→ What to do: From the listing below, return every line with the string "docx" in it.

→ Data supplied:
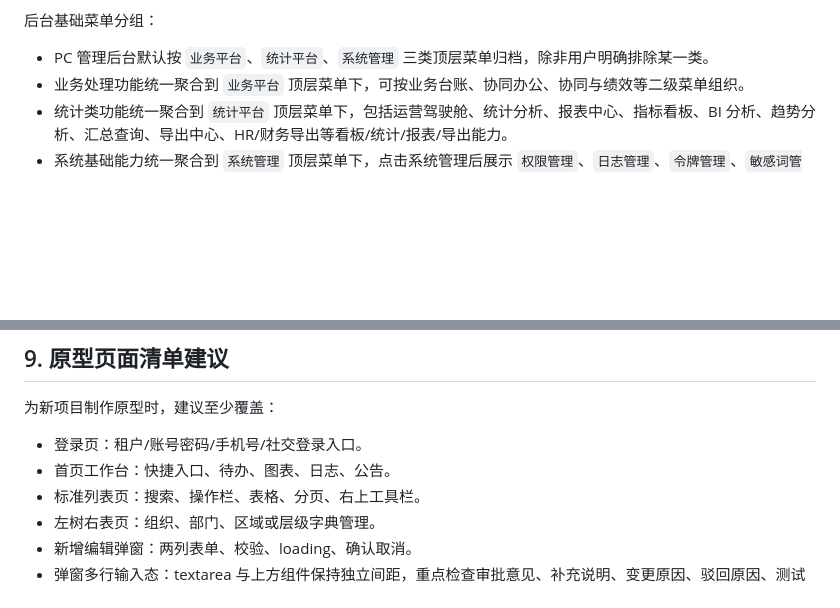
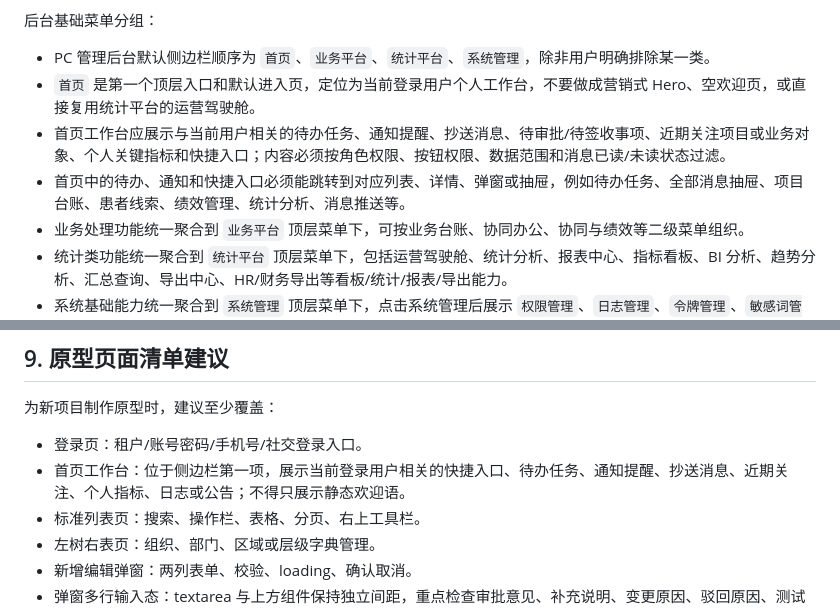
Before and after one commit to liangpei2008/SKILL, a Markdown page: prototype-generation/references/admin-backend-ui-interaction.md, 2 parts joined by grey strips. Rendered like a GitHub page; blank space fills up the shorter version.

Commit message:
Add backend home workbench rules

```diff
--- a/prototype-generation/references/admin-backend-ui-interaction.md
+++ b/prototype-generation/references/admin-backend-ui-interaction.md
@@ -188,7 +188,10 @@ PigX 后台整体是典型企业级管理系统风格：密集、克制、效率
 
 后台基础菜单分组：
 
-- PC 管理后台默认按 `业务平台`、`统计平台`、`系统管理` 三类顶层菜单归档，除非用户明确排除某一类。
+- PC 管理后台默认侧边栏顺序为 `首页`、`业务平台`、`统计平台`、`系统管理`，除非用户明确排除某一类。
+- `首页` 是第一个顶层入口和默认进入页，定位为当前登录用户个人工作台，不要做成营销式 Hero、空欢迎页，或直接复用统计平台的运营驾驶舱。
+- 首页工作台应展示与当前用户相关的待办任务、通知提醒、抄送消息、待审批/待签收事项、近期关注项目或业务对象、个人关键指标和快捷入口；内容必须按角色权限、按钮权限、数据范围和消息已读/未读状态过滤。
+- 首页中的待办、通知和快捷入口必须能跳转到对应列表、详情、弹窗或抽屉，例如待办任务、全部消息抽屉、项目台账、患者线索、绩效管理、统计分析、消息推送等。
 - 业务处理功能统一聚合到 `业务平台` 顶层菜单下，可按业务台账、协同办公、协同与绩效等二级菜单组织。
 - 统计类功能统一聚合到 `统计平台` 顶层菜单下，包括运营驾驶舱、统计分析、报表中心、指标看板、BI 分析、趋势分析、汇总查询、导出中心、HR/财务导出等看板/统计/报表/导出能力。
 - 系统基础能力统一聚合到 `系统管理` 顶层菜单下，点击系统管理后展示 `权限管理`、`日志管理`、`令牌管理`、`敏感词管理`、`参数管理`、`消息推送`。
@@ -536,7 +539,7 @@ MessageBox：
 为新项目制作原型时，建议至少覆盖：
 
 - 登录页：租户/账号密码/手机号/社交登录入口。
-- 首页工作台：快捷入口、待办、图表、日志、公告。
+- 首页工作台：位于侧边栏第一项，展示当前登录用户相关的快捷入口、待办任务、通知提醒、抄送消息、近期关注、个人指标、日志或公告；不得只展示静态欢迎语。
 - 标准列表页：搜索、操作栏、表格、分页、右上工具栏。
 - 左树右表页：组织、部门、区域或层级字典管理。
 - 新增编辑弹窗：两列表单、校验、loading、确认取消。
```
Also changed, not shown: prototype-generation/SKILL.md (+6 -2 lines), requirement-exploration/SKILL.md (+4 -2 lines).
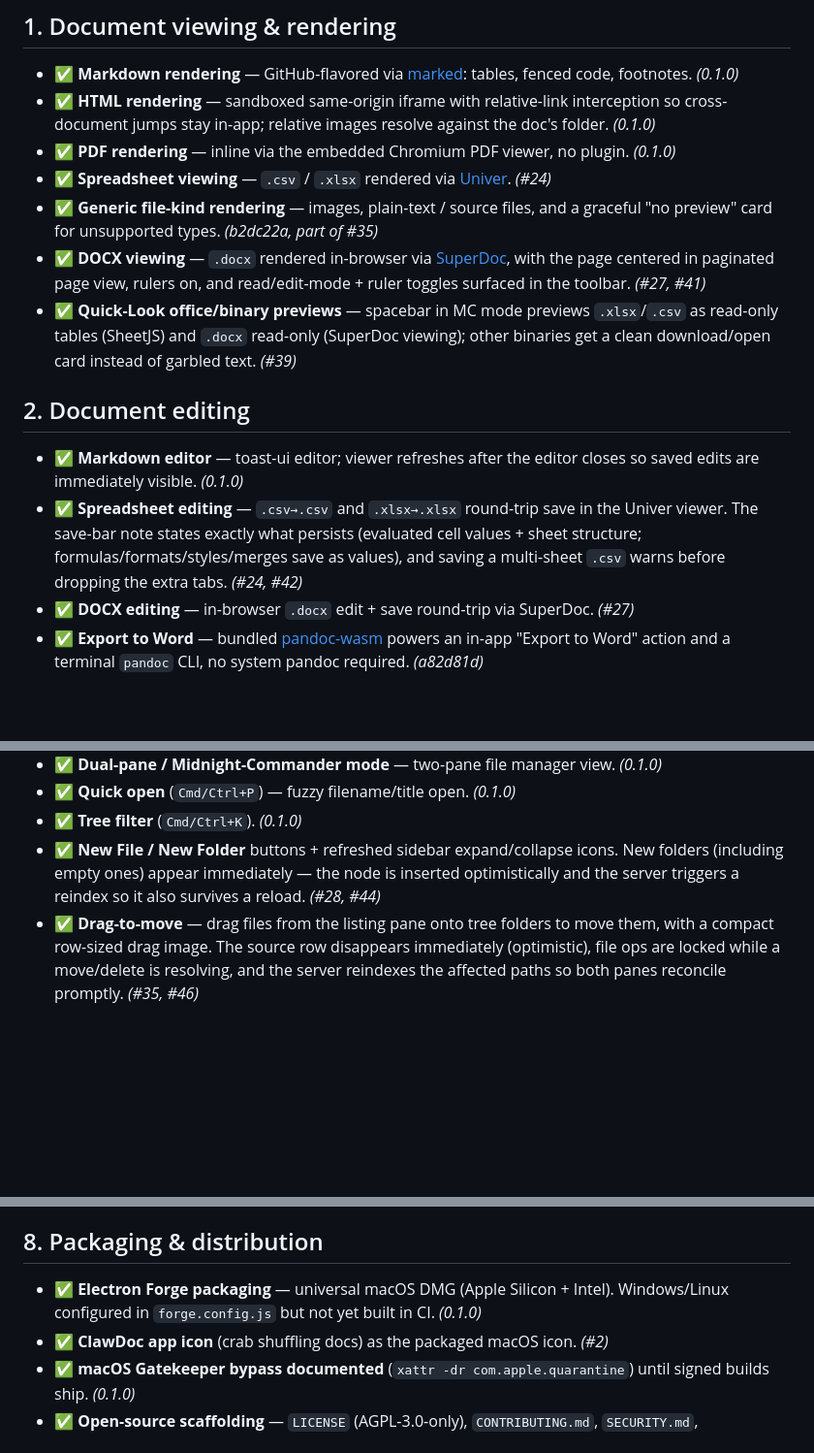
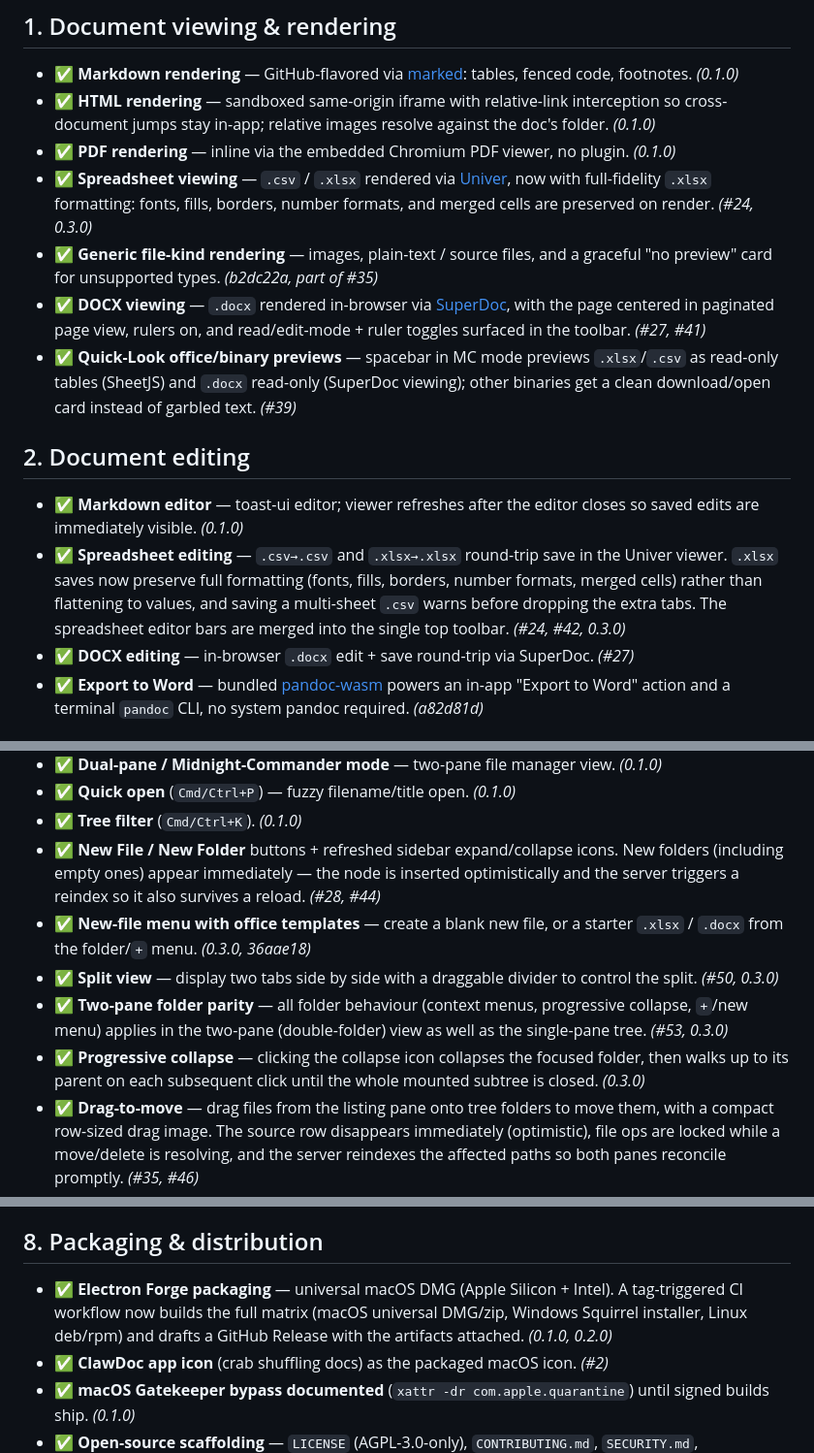
Before and after one commit to ntelioai/ClawDoc, a Markdown page: FEATURES.md, 3 parts joined by grey strips. Shown at 97% size. Rendered like a GitHub page; blank space fills up the shorter version.

Commit message:
docs: update FEATURES.md for 0.3.0 (split view, full-fidelity xlsx, two-pane folder parity, progressive collapse, office templates)
Co-Authored-By: Claude Opus 4.8 (1M context) <noreply@anthropic.com>

```diff
--- a/FEATURES.md
+++ b/FEATURES.md
@@ -20,7 +20,9 @@ Status legend: ✅ shipped · 🧪 experimental · 🛠 roadmap (not yet built)
 - ✅ **HTML rendering** — sandboxed same-origin iframe with relative-link interception so
   cross-document jumps stay in-app; relative images resolve against the doc's folder. *(0.1.0)*
 - ✅ **PDF rendering** — inline via the embedded Chromium PDF viewer, no plugin. *(0.1.0)*
-- ✅ **Spreadsheet viewing** — `.csv` / `.xlsx` rendered via [Univer](https://univer.ai/). *(#24)*
+- ✅ **Spreadsheet viewing** — `.csv` / `.xlsx` rendered via [Univer](https://univer.ai/), now with
+  full-fidelity `.xlsx` formatting: fonts, fills, borders, number formats, and merged cells are
+  preserved on render. *(#24, 0.3.0)*
 - ✅ **Generic file-kind rendering** — images, plain-text / source files, and a graceful
   "no preview" card for unsupported types. *(b2dc22a, part of #35)*
 - ✅ **DOCX viewing** — `.docx` rendered in-browser via [SuperDoc](https://superdoc.dev/), with the
@@ -35,9 +37,10 @@ Status legend: ✅ shipped · 🧪 experimental · 🛠 roadmap (not yet built)
 - ✅ **Markdown editor** — toast-ui editor; viewer refreshes after the editor closes so saved
   edits are immediately visible. *(0.1.0)*
 - ✅ **Spreadsheet editing** — `.csv→.csv` and `.xlsx→.xlsx` round-trip save in the Univer
-  viewer. The save-bar note states exactly what persists (evaluated cell values + sheet
-  structure; formulas/formats/styles/merges save as values), and saving a multi-sheet `.csv`
-  warns before dropping the extra tabs. *(#24, #42)*
+  viewer. `.xlsx` saves now preserve full formatting (fonts, fills, borders, number formats,
+  merged cells) rather than flattening to values, and saving a multi-sheet `.csv` warns before
+  dropping the extra tabs. The spreadsheet editor bars are merged into the single top toolbar.
+  *(#24, #42, 0.3.0)*
 - ✅ **DOCX editing** — in-browser `.docx` edit + save round-trip via SuperDoc. *(#27)*
 - ✅ **Export to Word** — bundled [pandoc-wasm](https://github.com/tweag/pandoc-wasm) powers an
   in-app "Export to Word" action and a terminal `pandoc` CLI, no system pandoc required. *(a82d81d)*
@@ -52,6 +55,16 @@ Status legend: ✅ shipped · 🧪 experimental · 🛠 roadmap (not yet built)
 - ✅ **New File / New Folder** buttons + refreshed sidebar expand/collapse icons. New folders
   (including empty ones) appear immediately — the node is inserted optimistically and the
   server triggers a reindex so it also survives a reload. *(#28, #44)*
+- ✅ **New-file menu with office templates** — create a blank new file, or a starter `.xlsx` /
+  `.docx` from the folder/`+` menu. *(0.3.0, 36aae18)*
+- ✅ **Split view** — display two tabs side by side with a draggable divider to control the
+  split. *(#50, 0.3.0)*
+- ✅ **Two-pane folder parity** — all folder behaviour (context menus, progressive collapse,
+  `+`/new menu) applies in the two-pane (double-folder) view as well as the single-pane tree.
+  *(#53, 0.3.0)*
+- ✅ **Progressive collapse** — clicking the collapse icon collapses the focused folder, then
+  walks up to its parent on each subsequent click until the whole mounted subtree is closed.
+  *(0.3.0)*
 - ✅ **Drag-to-move** — drag files from the listing pane onto tree folders to move them,
   with a compact row-sized drag image. The source row disappears immediately (optimistic),
   file ops are locked while a move/delete is resolving, and the server reindexes the affected
@@ -125,8 +138,9 @@ Status legend: ✅ shipped · 🧪 experimental · 🛠 roadmap (not yet built)
 
 ## 8. Packaging & distribution
 
-- ✅ **Electron Forge packaging** — universal macOS DMG (Apple Silicon + Intel). Windows/Linux
-  configured in `forge.config.js` but not yet built in CI. *(0.1.0)*
+- ✅ **Electron Forge packaging** — universal macOS DMG (Apple Silicon + Intel). A tag-triggered
+  CI workflow now builds the full matrix (macOS universal DMG/zip, Windows Squirrel installer,
+  Linux deb/rpm) and drafts a GitHub Release with the artifacts attached. *(0.1.0, 0.2.0)*
 - ✅ **ClawDoc app icon** (crab shuffling docs) as the packaged macOS icon. *(#2)*
 - ✅ **macOS Gatekeeper bypass documented** (`xattr -dr com.apple.quarantine`) until signed
   builds ship. *(0.1.0)*
```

→ Solution to the problem:
 - ✅ **DOCX viewing** — `.docx` rendered in-browser via [SuperDoc](https://superdoc.dev/), with the
 - ✅ **DOCX editing** — in-browser `.docx` edit + save round-trip via SuperDoc. *(#27)*
+  `.docx` from the folder/`+` menu. *(0.3.0, 36aae18)*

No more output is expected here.